Essentially, the banner that unites your products, manner of service and reputation, is integrated in a few selected words. Choosing a name for your company will, arguably, be one of the most important marketing and branding decisions you’ll ever make. What speaks against a name that will be memorable?

The majority of firms choose pretty straight-forward names, but this is your chance to set your company apart from the others.

What would be the best business name move for you? Clever? Abstract? Funny?

Remember that your reputation hangs in the balance. It is crucial to get the naming of your product right. It could attract consumers like flies, or completely repel them. Humour in a company name has a line that could be crossed into… bad taste. Be clever, be funny, but don’t step over that line. Let’s look at some examples of beautifully creative – and some exceptionally bad – business names.

The movie spin:

What better way to gain attention than intwining your company name with that of a film title. A passerby will stop to stare at the name of the store, either laughing that you’ve succeeded, or whack their heads against the wall trying to remember why that sounds so familiar. In either case, your name has wiggled its way into their head.

  • Grate Expectations: Sells fireplaces.
  • The Blue Legume: A cafe and restaurant.
  • The Codfather: A fish and chips shop.
  • Licence 2 Fill: A sandwich bar.
  • The Merchant of Tennis: Sells tennis equipment.
  • Pulp Friction: Paper recycling services.
  • Spex in the City: An opticians.
  • Curl Up and Dye: Although this isn’t the title of a film, it’s a hairdresser originally from the Blues Brothers movie.

The witty spin:

What might be needed is a sentence that features an object in your store. By showing wit, the company shows the effort it took to come up with a name. With effort comes hard work and service, a great message that your store name sends to the public. It’s not only catchy, but very clever.

  • Drapes and Sew Much More: Sells cloth and curtains.
  • Jamaican Me Hungry: A restaurant.
  • Know Knew Books: A used book store.
  • Lee-King: A plumber.
  • Tree Wise Men: Ground maintenance services.
  • Wok This Way: A restaurant.
  • Wooden It Be Lovely: Sells wooden objects.

The bad:

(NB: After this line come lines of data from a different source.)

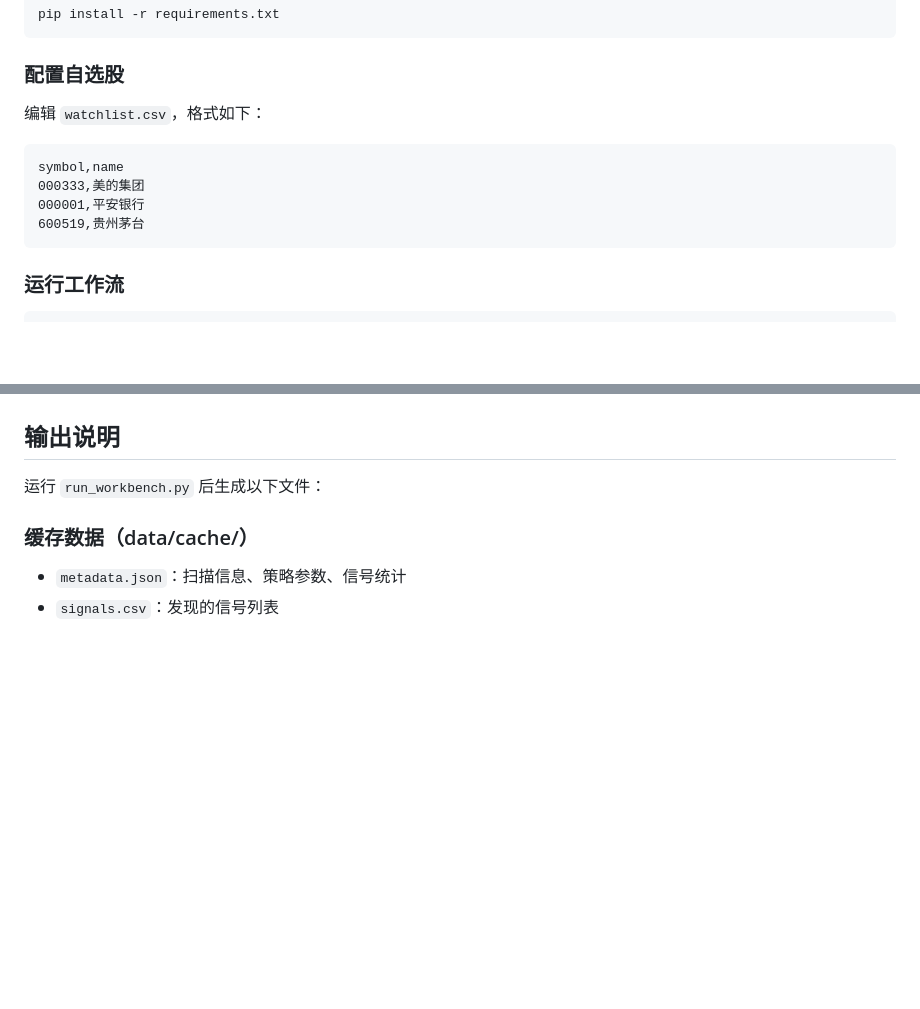
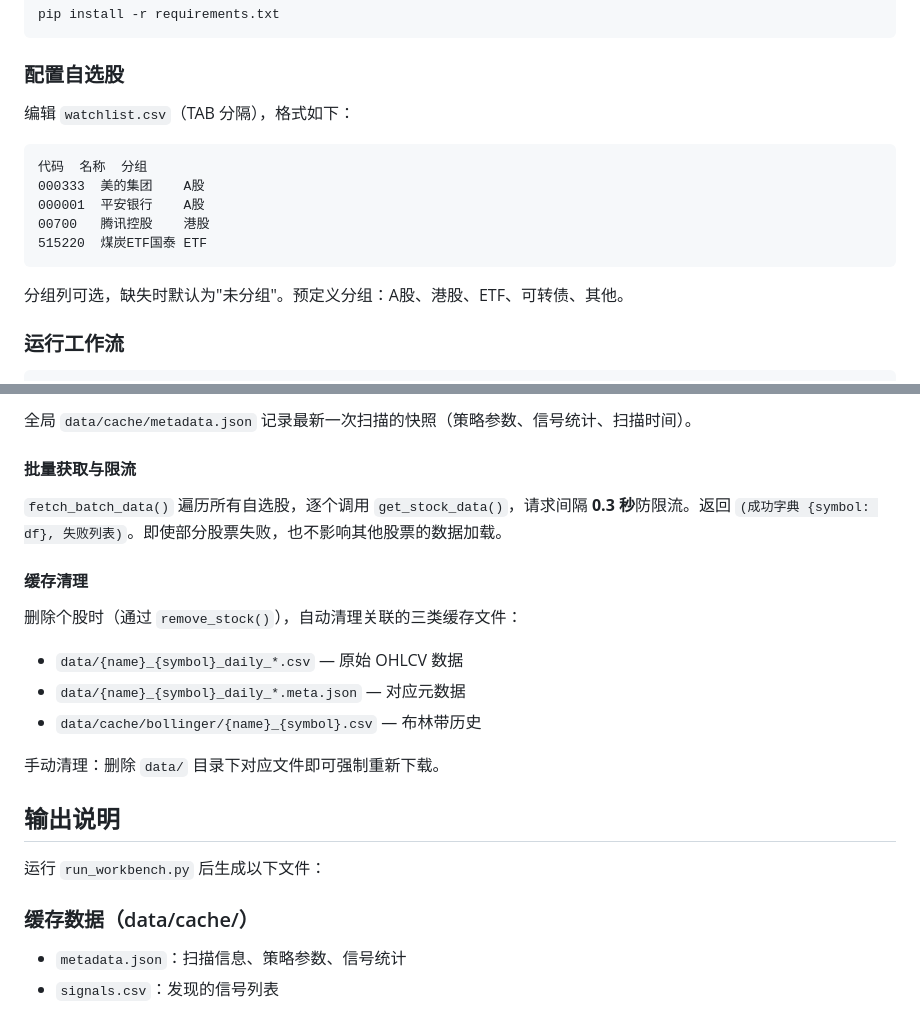
Before and after one commit to caihuanchao/strategy-bolling-bands, a Markdown page: README.md, 2 parts joined by grey strips. Drawn GitHub-style; blank space fills up the shorter version.

Commit message:
docs: update readme file about data fetch and cache.

````diff
--- a/README.md
+++ b/README.md
@@ -36,14 +36,17 @@ pip install -r requirements.txt
 
 ### 配置自选股
 
-编辑 `watchlist.csv`，格式如下：
+编辑 `watchlist.csv`（TAB 分隔），格式如下：
 
 ```csv
-symbol,name
-000333,美的集团
-000001,平安银行
-600519,贵州茅台
+代码	名称	分组
+000333	美的集团	A股
+000001	平安银行	A股
+00700	腾讯控股	港股
+515220	煤炭ETF国泰	ETF
 ```
+
+分组列可选，缺失时默认为"未分组"。预定义分组：A股、港股、ETF、可转债、其他。
 
 ### 运行工作流
 
@@ -398,3 +488,18 @@ older_avg  = 前 15 期 std 的均值（窗口共 20 期）
+全局 `data/cache/metadata.json` 记录最新一次扫描的快照（策略参数、信号统计、扫描时间）。
+
+#### 批量获取与限流
+
+`fetch_batch_data()` 遍历所有自选股，逐个调用 `get_stock_data()`，请求间隔 **0.3 秒**防限流。返回 `(成功字典 {symbol: df}, 失败列表)`。即使部分股票失败，也不影响其他股票的数据加载。
+
+#### 缓存清理
+
+删除个股时（通过 `remove_stock()`），自动清理关联的三类缓存文件：
+
+- `data/{name}_{symbol}_daily_*.csv` — 原始 OHLCV 数据
+- `data/{name}_{symbol}_daily_*.meta.json` — 对应元数据
+- `data/cache/bollinger/{name}_{symbol}.csv` — 布林带历史
+
+手动清理：删除 `data/` 目录下对应文件即可强制重新下载。
 
 ## 输出说明
 
````
Also changed, not shown: other parts of README.md (+91 -4 lines).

Remember, the name of your business could become a valuable asset. When you get it wrong, however, your company could end up being an embarrassment. Bad business names can lose you potential clients. It’s fun to work on puns and abbreviations, and even though some of them can be hilarious in their own right, it does not change the fact that they were a poor choice:

  • Camel Towing: A towtruck company.
  • Cock: A polishing service.
  • Deep Sh*t Cattle: A cattle ranch.
  • Dyke’s: A lumber company.
  • O K Service: A car service.
  • Prom Discount Liqours: A liquor store.
  • You Can Cook Puppies: A restaurant.

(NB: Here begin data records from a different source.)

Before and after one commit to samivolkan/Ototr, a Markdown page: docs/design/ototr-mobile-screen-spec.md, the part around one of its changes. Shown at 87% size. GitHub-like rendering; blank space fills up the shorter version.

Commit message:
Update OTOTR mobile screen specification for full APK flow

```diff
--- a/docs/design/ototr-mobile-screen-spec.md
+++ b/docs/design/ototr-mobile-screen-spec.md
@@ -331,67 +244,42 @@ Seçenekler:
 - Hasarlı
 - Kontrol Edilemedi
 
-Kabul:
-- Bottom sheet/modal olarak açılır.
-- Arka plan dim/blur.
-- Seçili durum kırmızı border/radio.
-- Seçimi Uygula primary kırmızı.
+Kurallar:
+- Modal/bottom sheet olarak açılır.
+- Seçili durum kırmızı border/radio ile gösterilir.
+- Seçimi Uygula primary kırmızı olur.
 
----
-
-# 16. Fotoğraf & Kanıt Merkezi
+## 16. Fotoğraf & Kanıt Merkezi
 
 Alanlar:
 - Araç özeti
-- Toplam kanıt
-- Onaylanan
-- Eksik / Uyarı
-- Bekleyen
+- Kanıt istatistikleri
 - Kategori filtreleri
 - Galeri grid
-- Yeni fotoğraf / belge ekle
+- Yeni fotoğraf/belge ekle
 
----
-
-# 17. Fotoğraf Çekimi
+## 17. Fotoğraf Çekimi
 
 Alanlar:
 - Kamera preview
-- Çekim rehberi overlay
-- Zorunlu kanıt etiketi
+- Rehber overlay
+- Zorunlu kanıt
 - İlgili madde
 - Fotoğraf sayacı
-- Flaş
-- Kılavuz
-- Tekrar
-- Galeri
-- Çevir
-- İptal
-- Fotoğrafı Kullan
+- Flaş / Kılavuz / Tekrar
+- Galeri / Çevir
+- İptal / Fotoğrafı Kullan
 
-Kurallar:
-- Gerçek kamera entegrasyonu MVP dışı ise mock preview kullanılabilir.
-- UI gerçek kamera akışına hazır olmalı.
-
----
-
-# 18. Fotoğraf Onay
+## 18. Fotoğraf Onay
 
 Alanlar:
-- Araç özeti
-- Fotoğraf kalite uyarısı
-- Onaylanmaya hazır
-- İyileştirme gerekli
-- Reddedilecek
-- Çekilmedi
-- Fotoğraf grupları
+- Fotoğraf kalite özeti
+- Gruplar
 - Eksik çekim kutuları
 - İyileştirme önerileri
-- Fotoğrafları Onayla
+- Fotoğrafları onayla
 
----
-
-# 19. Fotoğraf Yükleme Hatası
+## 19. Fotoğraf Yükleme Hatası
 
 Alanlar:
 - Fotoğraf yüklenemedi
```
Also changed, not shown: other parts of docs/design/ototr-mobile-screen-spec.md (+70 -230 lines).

The ugly:

Sometimes we just have to ask: what on earth were they thinking?

  • Barf: A bed and breakfast
  • Bunghole Liquors: A liquor store
  • Cumming Cockburn: Consulting engineers and planners
  • Herpes Pizza: A pizza take-away
  • Hore’s Stores: A clothing store
  • Poison: A bakery
  • S&M: A tree service

The worst:

You know your business name has really suffered as soon as it infringes on the inappropriate. Remember that there are political, religious and moral grounds that shouldn’t be crossed.

  • FAG: A bearings corporation
  • Nukem Nuclear: Waste decontamination services
  • Slaughter & Son: A funeral director
  • S.T.D. Contractors: A servicing group
  • Taliban Food Centre: A restaurant

To make your company name stand out, you need something consumers can get, something catchy that lends itself to wordplay. What is the best, or worst business name you’re ever come across?

Share with your network

Follow Real Business:

About Author

Shané Schutte

Shané Schutte is the deputy editor of Real Business, with a particular specialism in employment and business law, human resources, information technology and sales/marketing.

Real Business